Capcom’s already-famous fighting system became even more popular with the addition of these super do-gooders and do-badders. After all, is there a kid alive who hasn’t wished he could be Spider-Man or The Hulk, pounding supervillains into oblivion? The comic/video game crossover was a dream come true for fans, and the dream continued through several more arcade sequels.

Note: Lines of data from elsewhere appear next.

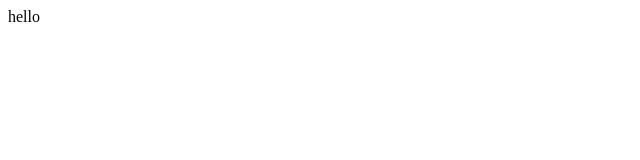
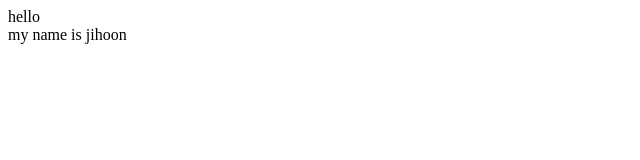
Before and after one commit to yooji0415/test, a plain HTML site: page index.html in a window 1280 px wide. Shown: the whole page, without its empty margins (0-640 px from the left). Drawn offline with Linux system fonts and the light colour scheme.

Commit message:
메인페이지 내용 추가

```diff
--- a/index.html
+++ b/index.html
@@ -7,5 +7,6 @@
 </head>
 <body>
     <div>hello</div>
+    <div>my name is jihoon</div>
 </body>
 </html>
```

X-Men Vs. Street Fighter, released in 1996, delivered exactly what its title promised: fantasy match-ups between Wolverine and Ryu, Gambit and M. Bison, Cyclops and Dhalsim and so on. The game also allowed players to select two-character teams, which fought one at a time as in SNK’s The King of Fighters series. In the end, the two sets of brawlers matched forces against the mighty Apocalypse, but their work wasn’t done yet.
1997 brought the release of Marvel Super Heroes Vs. Street Fighter, which added new Marvel fighters, including secret characters like Mephisto and U.S. Agent. The new game also allowed tag-team partners to pop in for a “Team Attack,” delivering a special move when the moment was right.
In 1998, the series expanded even further with Marvel Vs. Capcom. This game and its 2000 sequel, Marvel Vs. Capcom 2, brought in fighters from other Capcom games, including Darkstalkers’ Morrigan, Strider’s Strider Hiryu, and that robotic star of his own home game franchise and cartoon series, Mega Man. The first Marvel Vs. Capcom stuck with two-member teams, but it added the ability to call out your partner for a two-fighter attack (which could even lead to a four-fighter attack if your competitor had the same idea). The second Marvel Vs. Capcom went even further, upping the number of team members to three.
The powerhouse tandem of giants from the comic and arcade industries was a match made in heaven, and the Marvel Vs. series created a rivalry unlike any other in the arcades. Fighters had always been popular, but the ability to take the reins of your favorite superhero or supervillain was more than fans could have hoped for.
Arcade Machine Release History1994 - X-Men: Children of the Atom
1995 - Marvel Super Heroes
1996 - X-Men Vs. Street Fighter
1997 - Marvel Super Heroes Vs. Street Fighter
1998 - Marvel Vs. Capcom
2000 - Marvel Vs. Capcom 2: New Age of Heroes